Task material
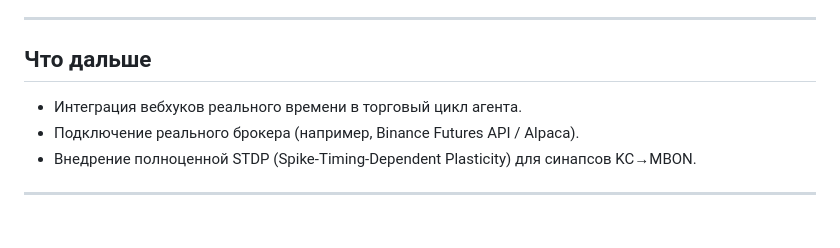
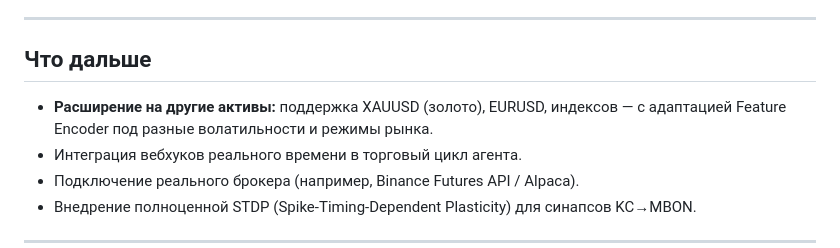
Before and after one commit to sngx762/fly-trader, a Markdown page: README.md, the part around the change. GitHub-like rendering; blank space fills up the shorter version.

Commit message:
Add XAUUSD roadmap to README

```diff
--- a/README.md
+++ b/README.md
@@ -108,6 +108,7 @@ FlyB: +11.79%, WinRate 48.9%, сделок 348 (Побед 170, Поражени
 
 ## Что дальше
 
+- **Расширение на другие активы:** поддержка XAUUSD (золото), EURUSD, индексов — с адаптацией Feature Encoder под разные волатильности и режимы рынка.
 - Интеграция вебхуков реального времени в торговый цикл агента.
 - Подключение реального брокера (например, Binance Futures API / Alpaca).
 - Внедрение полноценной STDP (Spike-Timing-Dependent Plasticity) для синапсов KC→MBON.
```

--

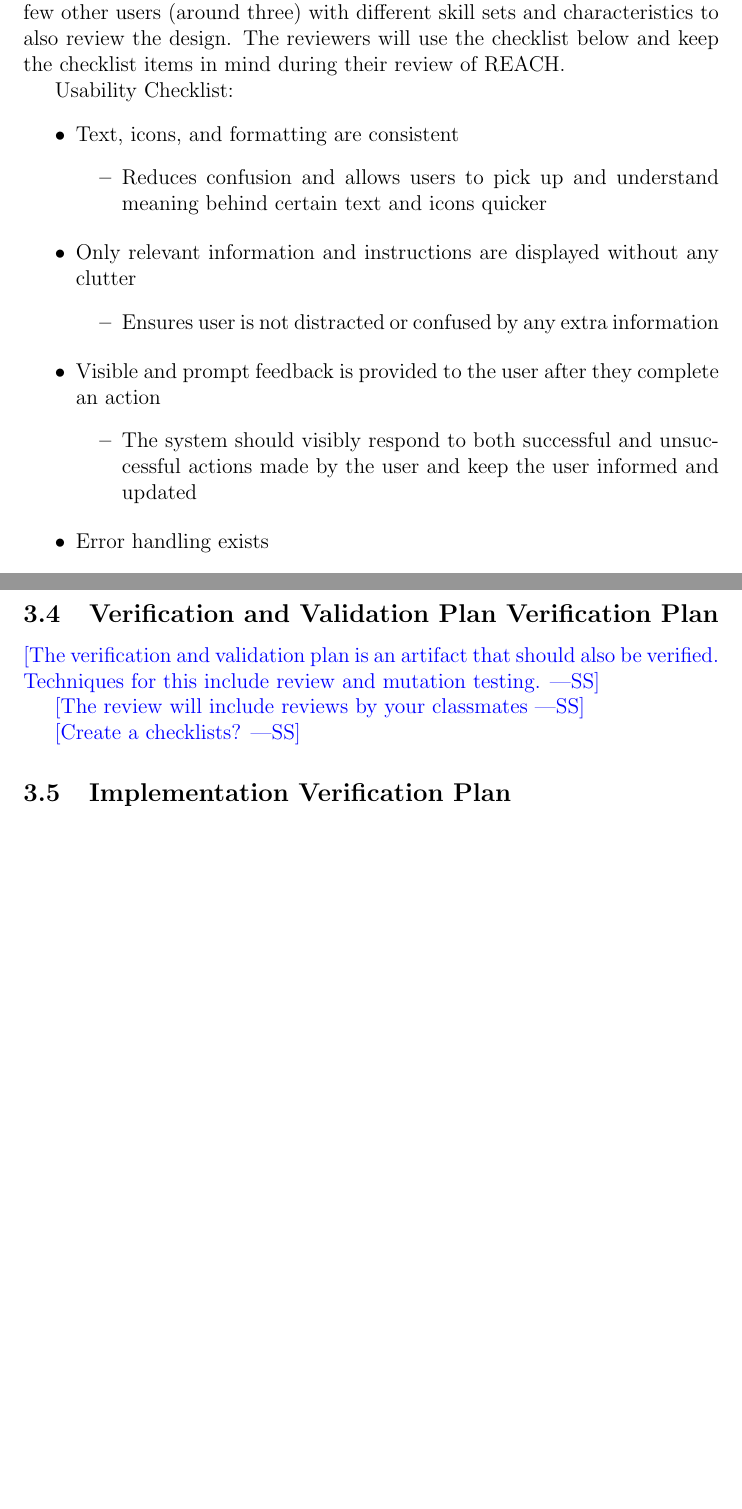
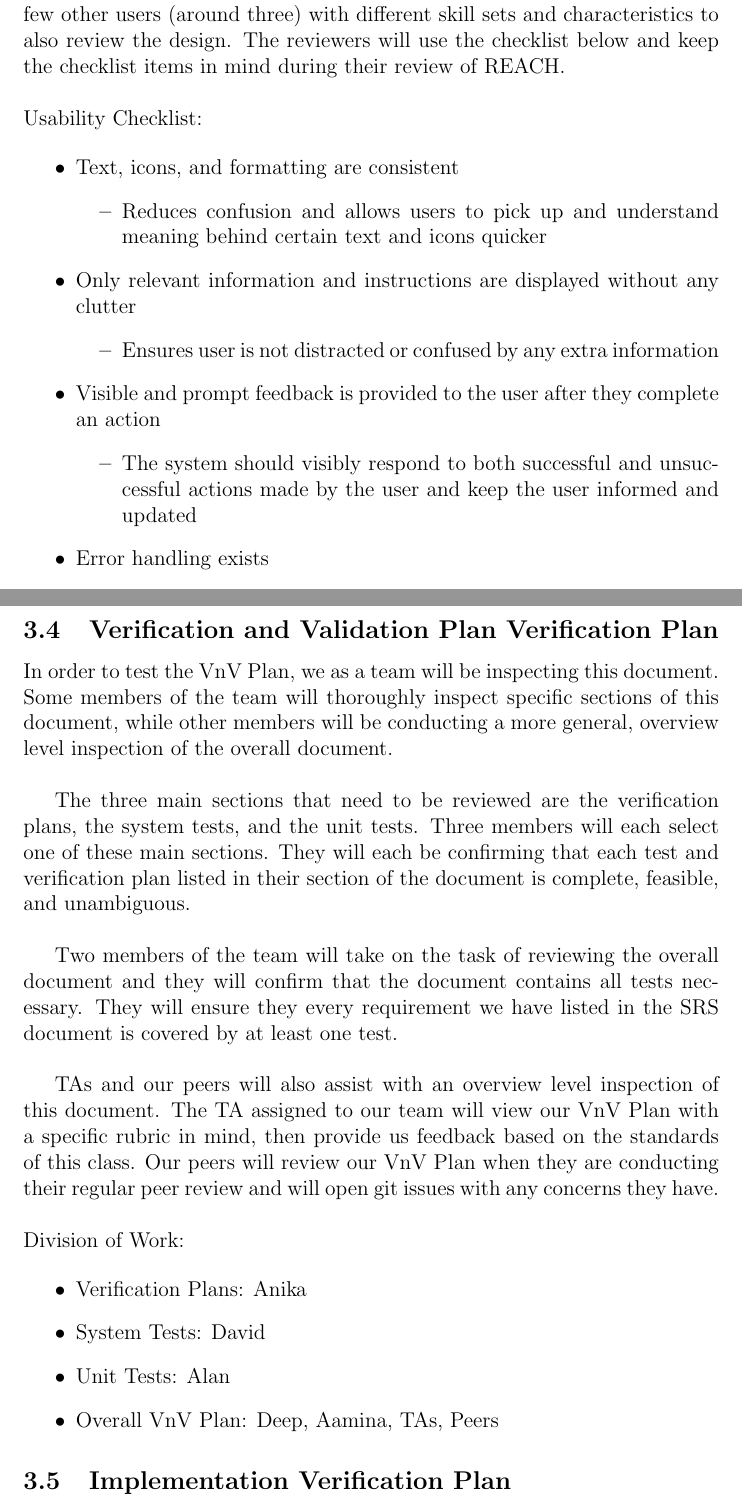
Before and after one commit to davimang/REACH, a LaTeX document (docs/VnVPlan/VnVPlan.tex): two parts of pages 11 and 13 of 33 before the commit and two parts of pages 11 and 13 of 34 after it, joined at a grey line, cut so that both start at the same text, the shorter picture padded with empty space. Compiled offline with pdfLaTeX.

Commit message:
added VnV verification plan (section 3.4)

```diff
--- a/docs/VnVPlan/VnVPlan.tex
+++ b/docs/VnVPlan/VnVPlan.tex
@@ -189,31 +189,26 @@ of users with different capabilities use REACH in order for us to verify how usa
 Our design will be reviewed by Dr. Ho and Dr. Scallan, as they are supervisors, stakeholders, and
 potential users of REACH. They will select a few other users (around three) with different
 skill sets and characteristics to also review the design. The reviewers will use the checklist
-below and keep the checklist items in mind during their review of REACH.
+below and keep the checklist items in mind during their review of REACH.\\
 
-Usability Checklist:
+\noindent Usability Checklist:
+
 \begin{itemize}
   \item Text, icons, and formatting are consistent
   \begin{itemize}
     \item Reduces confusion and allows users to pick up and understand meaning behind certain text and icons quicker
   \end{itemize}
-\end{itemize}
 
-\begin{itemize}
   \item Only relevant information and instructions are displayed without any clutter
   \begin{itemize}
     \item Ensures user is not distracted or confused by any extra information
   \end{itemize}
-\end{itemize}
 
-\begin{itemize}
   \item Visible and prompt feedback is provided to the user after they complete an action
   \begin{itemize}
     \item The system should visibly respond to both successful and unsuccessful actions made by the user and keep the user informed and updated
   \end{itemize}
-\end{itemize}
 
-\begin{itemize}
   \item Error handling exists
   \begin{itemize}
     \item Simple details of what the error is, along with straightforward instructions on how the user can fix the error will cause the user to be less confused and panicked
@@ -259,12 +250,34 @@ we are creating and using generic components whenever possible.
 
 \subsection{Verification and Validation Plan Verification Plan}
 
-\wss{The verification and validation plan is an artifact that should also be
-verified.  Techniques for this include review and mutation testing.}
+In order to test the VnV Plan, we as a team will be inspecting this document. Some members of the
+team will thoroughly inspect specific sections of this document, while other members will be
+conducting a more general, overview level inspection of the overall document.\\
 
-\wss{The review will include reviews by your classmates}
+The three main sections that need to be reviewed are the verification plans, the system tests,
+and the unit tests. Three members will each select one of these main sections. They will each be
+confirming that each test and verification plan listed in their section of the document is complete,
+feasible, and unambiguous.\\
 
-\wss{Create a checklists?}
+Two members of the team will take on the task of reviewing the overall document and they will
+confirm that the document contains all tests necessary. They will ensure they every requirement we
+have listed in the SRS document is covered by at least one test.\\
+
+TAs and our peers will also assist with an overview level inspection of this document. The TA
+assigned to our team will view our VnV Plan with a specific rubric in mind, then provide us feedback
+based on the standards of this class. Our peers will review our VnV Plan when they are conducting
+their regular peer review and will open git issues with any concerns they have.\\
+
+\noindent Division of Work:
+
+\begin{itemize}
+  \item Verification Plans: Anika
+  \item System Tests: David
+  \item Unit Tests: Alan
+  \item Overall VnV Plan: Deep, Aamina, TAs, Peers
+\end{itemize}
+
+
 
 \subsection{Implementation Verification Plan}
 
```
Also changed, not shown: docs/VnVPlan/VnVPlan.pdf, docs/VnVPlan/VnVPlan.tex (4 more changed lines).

What is being asked
Copy each line of the data that contains the word "more", leaving the other lines out.

Answer below
+conducting a more general, overview level inspection of the overall document.\\
Also changed, not shown: docs/VnVPlan/VnVPlan.pdf, docs/VnVPlan/VnVPlan.tex (4 more changed lines).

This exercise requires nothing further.